      #2
    Weanling
    A knife is only going to help close up, way closer than I would want to be. Any kind of spray you'd better have a steady hand, a long thin stream (of spray) and little or no wind. In that situation I would carry a gun. I do not know how old you are or if you have any experience. Check the laws in your area. Long talk with parents, relatives, friends, law enforcement, gun dealers. Whoever could give you lessons. If you carry a gun, you had better know exactly how to use it and have LOTS of practice. Practice to be calm, knowledgeable and very precise.
    You might be surprised how many police departments offer training. In Oct I will be attending a day long event w/ handguns, rifles and even archery. It is called Women on Target. Obviously it is for women, but many of the trainers/[participants will be law enforcement.
    You have to be able to protect yourself.
    Corporal, Blue, 2BigReds and 4 others like this.
         
        07-31-2014, 03:11 AM
      #3
    Green Broke
    What state are you in?

    I have lived in Arizona my whole life and have never seen a live mountain lion. Bears, deer, elk, snakes, once even a badger. But never a mountain lion.
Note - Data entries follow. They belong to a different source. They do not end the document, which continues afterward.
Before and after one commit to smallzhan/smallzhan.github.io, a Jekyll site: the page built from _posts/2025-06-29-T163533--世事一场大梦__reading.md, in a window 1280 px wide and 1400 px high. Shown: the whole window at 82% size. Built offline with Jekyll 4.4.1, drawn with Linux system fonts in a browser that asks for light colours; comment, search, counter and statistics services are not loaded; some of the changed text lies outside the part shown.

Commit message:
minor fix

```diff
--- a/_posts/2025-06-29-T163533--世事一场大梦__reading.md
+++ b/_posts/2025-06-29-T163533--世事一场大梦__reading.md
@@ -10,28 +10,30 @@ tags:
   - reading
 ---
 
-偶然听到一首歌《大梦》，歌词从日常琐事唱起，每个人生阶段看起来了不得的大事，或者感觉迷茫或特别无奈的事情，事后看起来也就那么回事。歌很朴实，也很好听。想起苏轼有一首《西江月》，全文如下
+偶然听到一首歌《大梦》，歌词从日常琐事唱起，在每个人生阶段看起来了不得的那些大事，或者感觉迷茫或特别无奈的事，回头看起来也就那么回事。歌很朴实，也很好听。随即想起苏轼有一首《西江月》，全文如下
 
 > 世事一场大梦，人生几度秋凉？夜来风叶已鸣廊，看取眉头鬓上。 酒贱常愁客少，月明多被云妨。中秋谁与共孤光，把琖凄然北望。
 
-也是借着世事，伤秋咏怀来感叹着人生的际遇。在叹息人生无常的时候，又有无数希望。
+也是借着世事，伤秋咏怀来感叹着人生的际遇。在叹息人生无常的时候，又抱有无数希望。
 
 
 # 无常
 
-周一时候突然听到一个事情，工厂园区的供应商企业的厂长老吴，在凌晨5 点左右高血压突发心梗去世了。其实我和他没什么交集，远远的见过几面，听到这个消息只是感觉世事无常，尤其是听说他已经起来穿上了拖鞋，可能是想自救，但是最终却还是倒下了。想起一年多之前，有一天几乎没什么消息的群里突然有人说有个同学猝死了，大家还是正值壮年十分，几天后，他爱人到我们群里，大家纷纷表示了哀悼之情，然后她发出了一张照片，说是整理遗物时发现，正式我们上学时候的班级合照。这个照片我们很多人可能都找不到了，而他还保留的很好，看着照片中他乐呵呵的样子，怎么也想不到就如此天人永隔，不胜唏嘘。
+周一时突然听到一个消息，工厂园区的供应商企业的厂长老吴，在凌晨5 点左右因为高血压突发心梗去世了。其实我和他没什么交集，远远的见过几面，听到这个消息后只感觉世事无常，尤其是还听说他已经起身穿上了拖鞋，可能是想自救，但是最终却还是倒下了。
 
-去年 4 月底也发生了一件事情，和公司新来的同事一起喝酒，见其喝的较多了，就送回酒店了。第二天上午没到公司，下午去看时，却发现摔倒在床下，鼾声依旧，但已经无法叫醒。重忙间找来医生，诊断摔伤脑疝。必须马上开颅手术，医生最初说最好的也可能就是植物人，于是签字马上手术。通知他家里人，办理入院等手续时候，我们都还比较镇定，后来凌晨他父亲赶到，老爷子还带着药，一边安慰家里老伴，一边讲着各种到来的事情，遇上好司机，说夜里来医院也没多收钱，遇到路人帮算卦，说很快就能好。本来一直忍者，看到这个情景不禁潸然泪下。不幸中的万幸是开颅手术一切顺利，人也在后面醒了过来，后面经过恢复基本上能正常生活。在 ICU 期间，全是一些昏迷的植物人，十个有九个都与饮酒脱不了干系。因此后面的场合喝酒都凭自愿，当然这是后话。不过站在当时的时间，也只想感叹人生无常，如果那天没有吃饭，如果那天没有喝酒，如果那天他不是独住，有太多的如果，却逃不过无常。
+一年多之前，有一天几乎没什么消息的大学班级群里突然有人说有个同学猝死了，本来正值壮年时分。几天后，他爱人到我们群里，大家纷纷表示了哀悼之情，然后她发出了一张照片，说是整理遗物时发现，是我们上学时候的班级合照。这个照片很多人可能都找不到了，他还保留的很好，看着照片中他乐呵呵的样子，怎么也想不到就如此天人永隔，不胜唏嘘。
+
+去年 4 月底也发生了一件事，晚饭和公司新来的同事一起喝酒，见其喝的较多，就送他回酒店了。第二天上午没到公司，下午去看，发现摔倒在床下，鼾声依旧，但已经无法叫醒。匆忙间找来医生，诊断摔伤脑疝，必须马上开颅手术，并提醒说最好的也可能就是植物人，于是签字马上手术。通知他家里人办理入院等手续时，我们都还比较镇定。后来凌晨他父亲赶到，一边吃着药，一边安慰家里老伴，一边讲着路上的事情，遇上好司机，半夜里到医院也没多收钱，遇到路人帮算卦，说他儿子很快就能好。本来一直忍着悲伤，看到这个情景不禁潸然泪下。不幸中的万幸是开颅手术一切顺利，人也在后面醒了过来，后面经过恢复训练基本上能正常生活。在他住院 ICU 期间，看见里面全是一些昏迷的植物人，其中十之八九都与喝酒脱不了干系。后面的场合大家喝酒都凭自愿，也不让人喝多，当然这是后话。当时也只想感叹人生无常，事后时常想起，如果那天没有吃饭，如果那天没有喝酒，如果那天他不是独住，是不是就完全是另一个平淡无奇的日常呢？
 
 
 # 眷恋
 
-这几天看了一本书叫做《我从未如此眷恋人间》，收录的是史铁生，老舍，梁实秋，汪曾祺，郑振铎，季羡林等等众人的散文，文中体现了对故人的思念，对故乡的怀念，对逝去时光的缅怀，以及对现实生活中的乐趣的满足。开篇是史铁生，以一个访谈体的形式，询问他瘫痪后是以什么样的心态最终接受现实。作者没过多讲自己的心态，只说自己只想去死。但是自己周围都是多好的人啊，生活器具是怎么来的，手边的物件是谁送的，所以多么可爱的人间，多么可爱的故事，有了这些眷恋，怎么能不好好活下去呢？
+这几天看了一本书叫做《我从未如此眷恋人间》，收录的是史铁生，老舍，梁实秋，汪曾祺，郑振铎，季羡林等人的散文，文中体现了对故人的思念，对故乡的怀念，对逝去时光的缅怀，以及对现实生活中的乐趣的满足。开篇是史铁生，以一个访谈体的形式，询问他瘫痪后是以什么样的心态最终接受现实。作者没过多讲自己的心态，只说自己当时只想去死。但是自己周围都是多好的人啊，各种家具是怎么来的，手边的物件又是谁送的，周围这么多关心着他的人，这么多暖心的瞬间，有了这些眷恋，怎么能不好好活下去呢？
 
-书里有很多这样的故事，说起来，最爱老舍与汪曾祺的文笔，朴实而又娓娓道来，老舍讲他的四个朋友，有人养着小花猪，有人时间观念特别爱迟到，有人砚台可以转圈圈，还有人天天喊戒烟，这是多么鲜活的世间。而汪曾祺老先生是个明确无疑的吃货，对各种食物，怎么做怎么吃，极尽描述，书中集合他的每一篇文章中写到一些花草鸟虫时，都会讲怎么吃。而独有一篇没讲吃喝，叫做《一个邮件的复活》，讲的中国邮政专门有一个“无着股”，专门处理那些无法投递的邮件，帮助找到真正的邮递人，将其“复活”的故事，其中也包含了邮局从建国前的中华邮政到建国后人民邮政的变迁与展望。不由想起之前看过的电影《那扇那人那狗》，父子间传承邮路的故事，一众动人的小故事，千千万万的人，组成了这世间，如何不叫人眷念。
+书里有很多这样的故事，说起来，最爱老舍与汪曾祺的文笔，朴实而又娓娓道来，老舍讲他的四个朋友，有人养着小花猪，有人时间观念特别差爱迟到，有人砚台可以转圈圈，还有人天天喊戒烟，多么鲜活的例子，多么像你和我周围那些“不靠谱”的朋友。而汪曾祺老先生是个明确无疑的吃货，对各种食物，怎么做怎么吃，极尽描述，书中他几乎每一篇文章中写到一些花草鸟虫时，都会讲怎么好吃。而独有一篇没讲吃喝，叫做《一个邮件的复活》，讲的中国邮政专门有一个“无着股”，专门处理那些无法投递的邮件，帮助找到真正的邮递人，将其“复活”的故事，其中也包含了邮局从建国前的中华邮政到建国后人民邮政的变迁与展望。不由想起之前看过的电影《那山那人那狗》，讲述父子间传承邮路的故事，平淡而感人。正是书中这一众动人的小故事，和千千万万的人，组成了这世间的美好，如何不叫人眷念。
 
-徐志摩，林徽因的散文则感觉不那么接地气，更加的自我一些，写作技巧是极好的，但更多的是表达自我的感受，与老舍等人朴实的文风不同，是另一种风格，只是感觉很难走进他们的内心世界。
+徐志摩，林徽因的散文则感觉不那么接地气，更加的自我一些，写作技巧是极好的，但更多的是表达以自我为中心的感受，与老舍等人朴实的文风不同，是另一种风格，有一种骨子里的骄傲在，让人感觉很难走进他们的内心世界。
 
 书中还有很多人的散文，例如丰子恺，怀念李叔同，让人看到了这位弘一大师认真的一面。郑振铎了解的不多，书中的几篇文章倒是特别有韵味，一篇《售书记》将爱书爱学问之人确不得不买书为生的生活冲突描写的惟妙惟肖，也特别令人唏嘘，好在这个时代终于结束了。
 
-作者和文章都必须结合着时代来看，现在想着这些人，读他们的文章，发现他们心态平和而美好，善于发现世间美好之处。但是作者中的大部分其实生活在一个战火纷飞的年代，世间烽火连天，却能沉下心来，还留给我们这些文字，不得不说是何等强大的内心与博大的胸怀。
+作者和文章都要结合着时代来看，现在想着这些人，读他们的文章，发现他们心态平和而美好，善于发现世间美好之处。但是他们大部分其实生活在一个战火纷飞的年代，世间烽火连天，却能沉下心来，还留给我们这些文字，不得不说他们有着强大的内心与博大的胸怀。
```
I would think that would be awfully bold of a mountain lion. I've really only heard of things like that happening with sick mountain lions over in California. If it's chasing trucks and a group of riders, well, that's above and beyond normal behavior and needs to be reported to your game and fish authorities.

    They are the ones that need to be taking care of it because that is not normal behavior and it poses a risk to everyone out there.
    QOS, flytobecat, 2BigReds and 5 others like this.
         
        07-31-2014, 03:30 AM
      #4
    Weanling
    We did report our incident this evening and I had reported 2 other sightings in the past year...one on a trail behind my barn when I was riding my steady eddy and another one just sitting at the side of the highway as I drove. I have never seen a cougar ever around here until recently and they seem to be all over. Over the past year and a half cougars around here are coming into our community more and more. I teach at a school and even this year we had many sightings in the neighborhood. A week ago a boy was chased and the RCMP and conservation were out trying to track it. I was told by a conservation officer that they are coming closer and closer to town as the deer population in the bush is way down. I've lived in this town my whole life of 45 years and in the last couple of years there has been so many incidents and sightings with them than I have ever heard before. Also, these trails were closed over a month ago as there was a young bear that had charged a jogger.
    HagonNag and 3ringburner like this.
         
        07-31-2014, 07:57 AM
      #5
    Yearling
    I don't know about cougars, but in general I would think most wild animals would be scared away by loud noises.

    Here in South Florida we don't have much in the way of large prey animals, mostly pigs, deer, panthers are rare, an occasional bear in central Florida. But when I ride in the woods I ride with a set of bells that jingle as we walk and if I need to I can shake them to make them louder. I also carry a whistle, an air horn and a bull whip if I need to make some noise I can.

    A gun is good for self defense and to make noise, but there are other things that will make noise and you don't need a license to carry.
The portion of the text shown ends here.